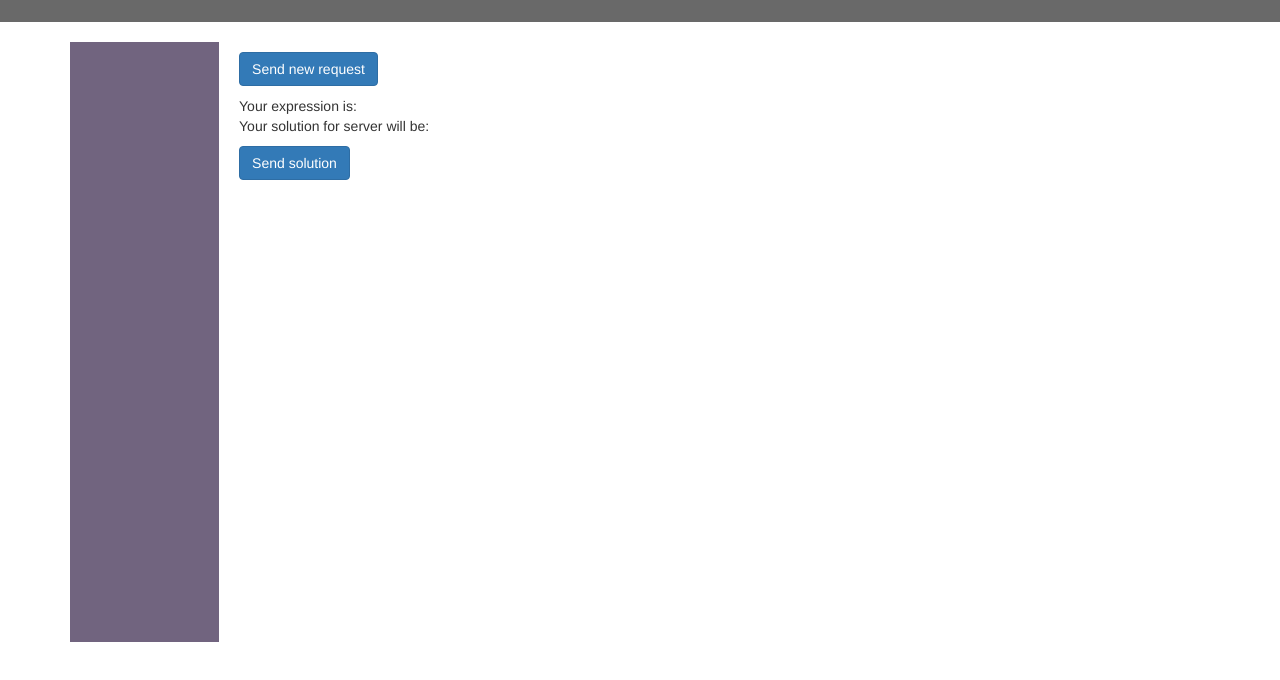
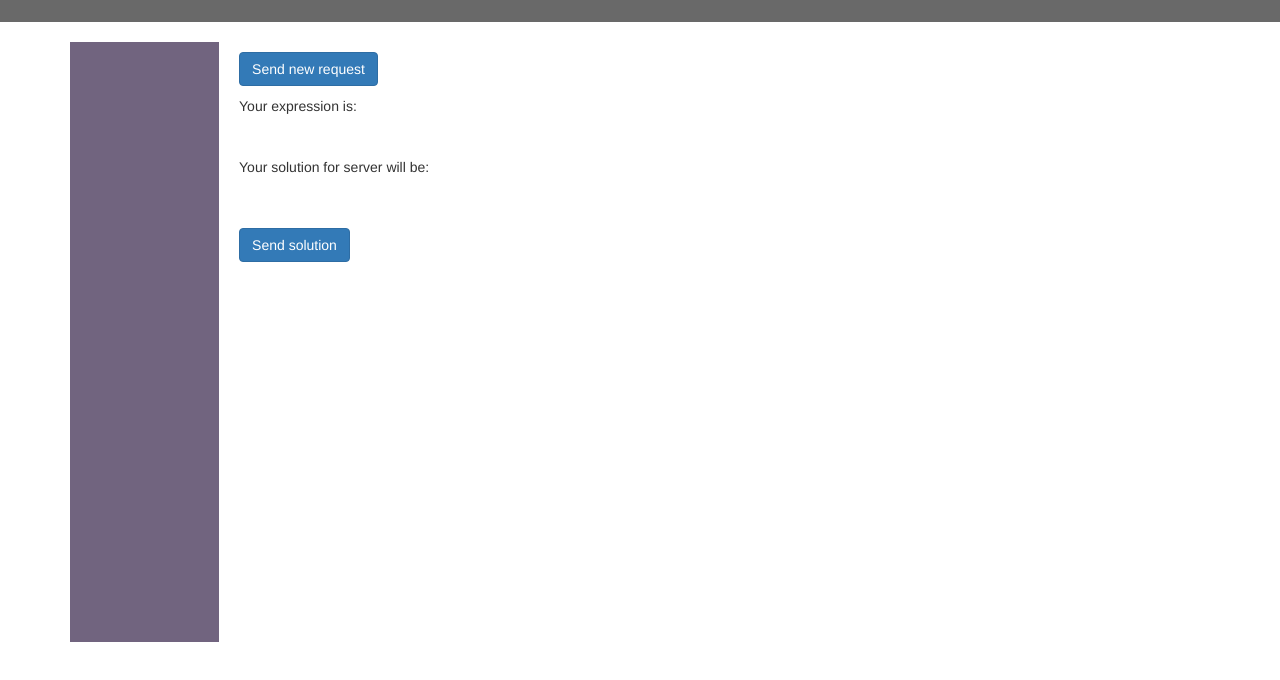
Before and after one commit to Nomaddis/RPNCalculator, a website: page app/index.html in a window 1280 px wide. Shown: the part 68-748 px from the top of the page. Drawn offline with nearby package versions, Linux system fonts and the light colour scheme; no server answers.

Commit message:
style fixes

```diff
--- a/app/app.css
+++ b/app/app.css
@@ -8,6 +8,11 @@ header {
 #send-sol-btn, #send-req-btn {
   margin: 10px 0;
 }
+#response-text, #calculate-text {
+  display: block;
+  height: 41px;
+}
+
 .app-title {
   height: 100%;
   display: flex;
```
Also changed, not shown: app/index.html (+2 -2 lines).
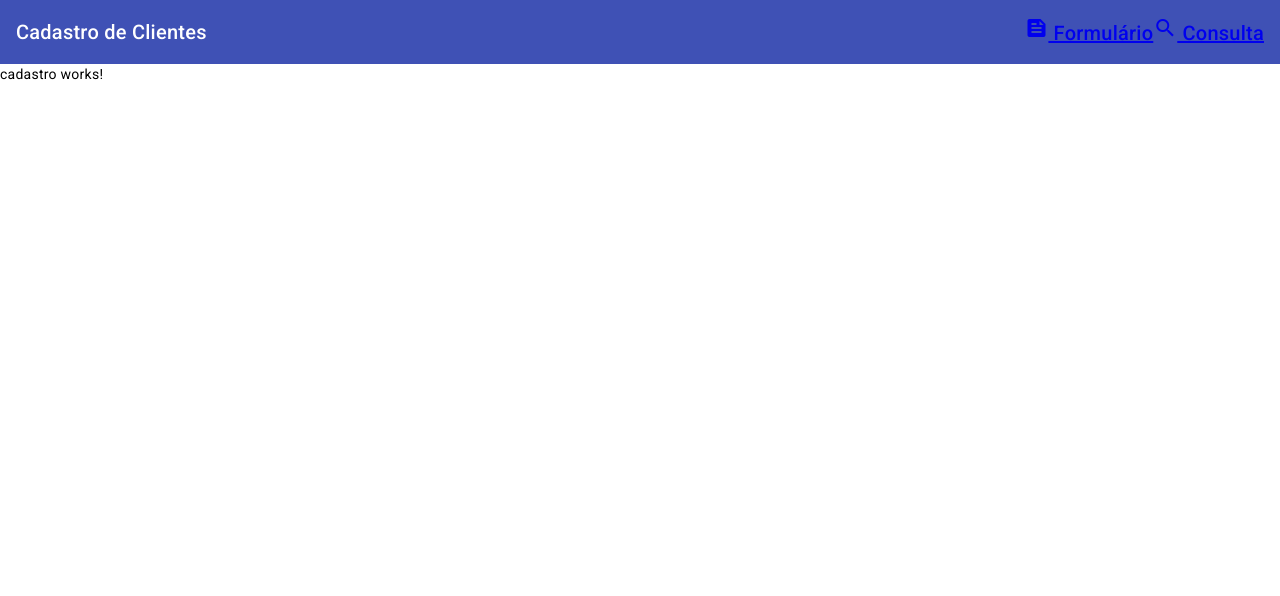
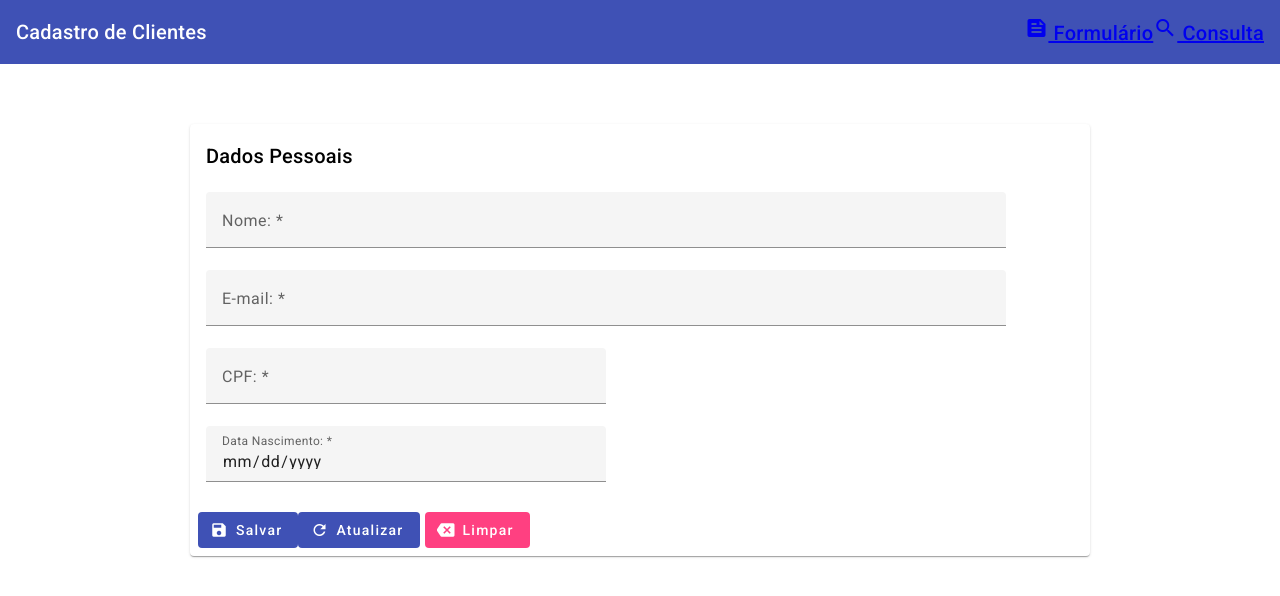
Before and after one commit to Guilherme-Fadel/cadastro-em-angular, an Angular app in the folder crud-angular-material/: page /cadastro in a window 1280 px wide. Shown: the top 596 px of the page. Built offline with nearby package versions, Linux system fonts and the light colour scheme.

Commit message:
Terceiro Commit

```diff
--- a/crud-angular-material/package.json
+++ b/crud-angular-material/package.json
@@ -15,6 +15,7 @@
     "@angular/common": "^19.0.0",
     "@angular/compiler": "^19.0.0",
     "@angular/core": "^19.0.0",
+    "@angular/flex-layout": "^15.0.0-beta.42",
     "@angular/forms": "^19.0.0",
     "@angular/material": "^19.0.4",
     "@angular/platform-browser": "^19.0.0",
@@ -22,6 +23,7 @@
     "@angular/router": "^19.0.0",
     "rxjs": "~7.8.0",
     "tslib": "^2.3.0",
+    "uuid": "^11.0.2",
     "zone.js": "~0.15.0"
   },
   "devDependencies": {
--- a/crud-angular-material/src/app/cadastro/cadastro.component.html
+++ b/crud-angular-material/src/app/cadastro/cadastro.component.html
@@ -1 +1,59 @@
-<p>cadastro works!</p>
+<div fxLayout="row" fxLayoutAlign="center">
+    <div fxlayout="column" fxFlex="900px">
+        <form class="mt-60" #clientesFrm="ngForm">
+            <mat-card>
+                <mat-card-header>
+                    <mat-card-title>Dados Pessoais</mat-card-title>
+                </mat-card-header>
+                <mat-card-content class="mt-20">
+                    <div fxLayout="row" fxLayoutAlign="start" fxLayoutgap="16px">
+                        <div fxLayout="column" fxFlex="800px">
+                            <mat-form-field class="full-width">
+                                <mat-label>Nome: *</mat-label>
+                                <input type="text" placeholder="Ex: José da Silva" matInput />
+                            </mat-form-field>
+                        </div>
+                    </div>
+                    <div fxLayout="row" fxLayoutAlign="start" fxLayoutgap="16px">
+                          <div fxLayout="column" fxFlex="800px">
+                            <mat-form-field class="full-width">
+                                <mat-label>E-mail: *</mat-label>
+                                <input type="email" placeholder="Digite seu email" matInput />
+                            </mat-form-field>
+                        </div>
+                    </div>
+                    <div fxLayout="row" fxLayoutAlign="start" fxLayoutgap="16px">
+                        <div fxLayout="column" fxFlex="400px">
+                            <mat-form-field class="full-width">
+                                <mat-label>CPF: *</mat-label>
+                                <input type="number" placeholder="Digite seu email" matInput />
+                            </mat-form-field>
+                        </div>
+                    </div>
+                    <div fxLayout="row" fxLayoutAlign="start" fxLayoutgap="16px">
+                        <div fxLayout="column" fxFlex="400px">
+                            <mat-form-field class="full-width">
+                                <mat-label>Data Nascimento: *</mat-label>
+                                <input type="date" placeholder="Digite sua data de nascimento" matInput />
+                            </mat-form-field>
+                        </div>
+                    </div>
+                </mat-card-content>
+                <mat-card-actions>
+                    <button mat-flat-button color="primary">
+                        <mat-icon fontIcon="save"></mat-icon>
+                        Salvar
+                    </button>
+                    <button mat-flat-button color="primary">
+                        <mat-icon fontIcon="refresh"></mat-icon>
+                        Atualizar
+                    </button>
+                    <button mat-flat-button color="accent" class="ml-5">
+                        <mat-icon fontIcon="backspace"></mat-icon>
+                        Limpar
+                    </button>
+                </mat-card-actions>
+            </mat-card>
+        </form>
+    </div>
+</div>
--- a/crud-angular-material/src/styles.scss
+++ b/crud-angular-material/src/styles.scss
@@ -2,3 +2,26 @@
 
 html, body { height: 100%; }
 body { margin: 0; font-family: Roboto, "Helvetica Neue", sans-serif; }
+
+.mt-20{
+    margin-top: 20px;
+
+}
+
+.mt-40{
+    margin-top: 40px;
+
+}
+
+.mt-60{
+    margin-top: 60px;
+
+}
+
+.ml-5{
+    margin-left: 5px;
+}
+
+.full-width{
+    width: 100%;
+}
```
Also changed, not shown: crud-angular-material/src/app/cadastro/cadastro.component.ts (+16 -1 lines), 1 other file (tests, documents, lock files or other folders).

**Problem details:**
Write out the entries above word for word. Do not include the pictures.

**Result of this task:**
Before and after one commit to Nomaddis/RPNCalculator, a website: page app/index.html in a window 1280 px wide. Shown: the part 68-748 px from the top of the page. Drawn offline with nearby package versions, Linux system fonts and the light colour scheme; no server answers.

Commit message:
style fixes

```diff
--- a/app/app.css
+++ b/app/app.css
@@ -8,6 +8,11 @@ header {
 #send-sol-btn, #send-req-btn {
   margin: 10px 0;
 }
+#response-text, #calculate-text {
+  display: block;
+  height: 41px;
+}
+
 .app-title {
   height: 100%;
   display: flex;
```
Also changed, not shown: app/index.html (+2 -2 lines).
Before and after one commit to Guilherme-Fadel/cadastro-em-angular, an Angular app in the folder crud-angular-material/: page /cadastro in a window 1280 px wide. Shown: the top 596 px of the page. Built offline with nearby package versions, Linux system fonts and the light colour scheme.

Commit message:
Terceiro Commit

```diff
--- a/crud-angular-material/package.json
+++ b/crud-angular-material/package.json
@@ -15,6 +15,7 @@
     "@angular/common": "^19.0.0",
     "@angular/compiler": "^19.0.0",
     "@angular/core": "^19.0.0",
+    "@angular/flex-layout": "^15.0.0-beta.42",
     "@angular/forms": "^19.0.0",
     "@angular/material": "^19.0.4",
     "@angular/platform-browser": "^19.0.0",
@@ -22,6 +23,7 @@
     "@angular/router": "^19.0.0",
     "rxjs": "~7.8.0",
     "tslib": "^2.3.0",
+    "uuid": "^11.0.2",
     "zone.js": "~0.15.0"
   },
   "devDependencies": {
--- a/crud-angular-material/src/app/cadastro/cadastro.component.html
+++ b/crud-angular-material/src/app/cadastro/cadastro.component.html
@@ -1 +1,59 @@
-<p>cadastro works!</p>
+<div fxLayout="row" fxLayoutAlign="center">
+    <div fxlayout="column" fxFlex="900px">
+        <form class="mt-60" #clientesFrm="ngForm">
+            <mat-card>
+                <mat-card-header>
+                    <mat-card-title>Dados Pessoais</mat-card-title>
+                </mat-card-header>
+                <mat-card-content class="mt-20">
+                    <div fxLayout="row" fxLayoutAlign="start" fxLayoutgap="16px">
+                        <div fxLayout="column" fxFlex="800px">
+                            <mat-form-field class="full-width">
+                                <mat-label>Nome: *</mat-label>
+                                <input type="text" placeholder="Ex: José da Silva" matInput />
+                            </mat-form-field>
+                        </div>
+                    </div>
+                    <div fxLayout="row" fxLayoutAlign="start" fxLayoutgap="16px">
+                          <div fxLayout="column" fxFlex="800px">
+                            <mat-form-field class="full-width">
+                                <mat-label>E-mail: *</mat-label>
+                                <input type="email" placeholder="Digite seu email" matInput />
+                            </mat-form-field>
+                        </div>
+                    </div>
+                    <div fxLayout="row" fxLayoutAlign="start" fxLayoutgap="16px">
+                        <div fxLayout="column" fxFlex="400px">
+                            <mat-form-field class="full-width">
+                                <mat-label>CPF: *</mat-label>
+                                <input type="number" placeholder="Digite seu email" matInput />
+                            </mat-form-field>
+                        </div>
+                    </div>
+                    <div fxLayout="row" fxLayoutAlign="start" fxLayoutgap="16px">
+                        <div fxLayout="column" fxFlex="400px">
+                            <mat-form-field class="full-width">
+                                <mat-label>Data Nascimento: *</mat-label>
+                                <input type="date" placeholder="Digite sua data de nascimento" matInput />
+                            </mat-form-field>
+                        </div>
+                    </div>
+                </mat-card-content>
+                <mat-card-actions>
+                    <button mat-flat-button color="primary">
+                        <mat-icon fontIcon="save"></mat-icon>
+                        Salvar
+                    </button>
+                    <button mat-flat-button color="primary">
+                        <mat-icon fontIcon="refresh"></mat-icon>
+                        Atualizar
+                    </button>
+                    <button mat-flat-button color="accent" class="ml-5">
+                        <mat-icon fontIcon="backspace"></mat-icon>
+                        Limpar
+                    </button>
+                </mat-card-actions>
+            </mat-card>
+        </form>
+    </div>
+</div>
--- a/crud-angular-material/src/styles.scss
+++ b/crud-angular-material/src/styles.scss
@@ -2,3 +2,26 @@
 
 html, body { height: 100%; }
 body { margin: 0; font-family: Roboto, "Helvetica Neue", sans-serif; }
+
+.mt-20{
+    margin-top: 20px;
+
+}
+
+.mt-40{
+    margin-top: 40px;
+
+}
+
+.mt-60{
+    margin-top: 60px;
+
+}
+
+.ml-5{
+    margin-left: 5px;
+}
+
+.full-width{
+    width: 100%;
+}
```
Also changed, not shown: crud-angular-material/src/app/cadastro/cadastro.component.ts (+16 -1 lines), 1 other file (tests, documents, lock files or other folders).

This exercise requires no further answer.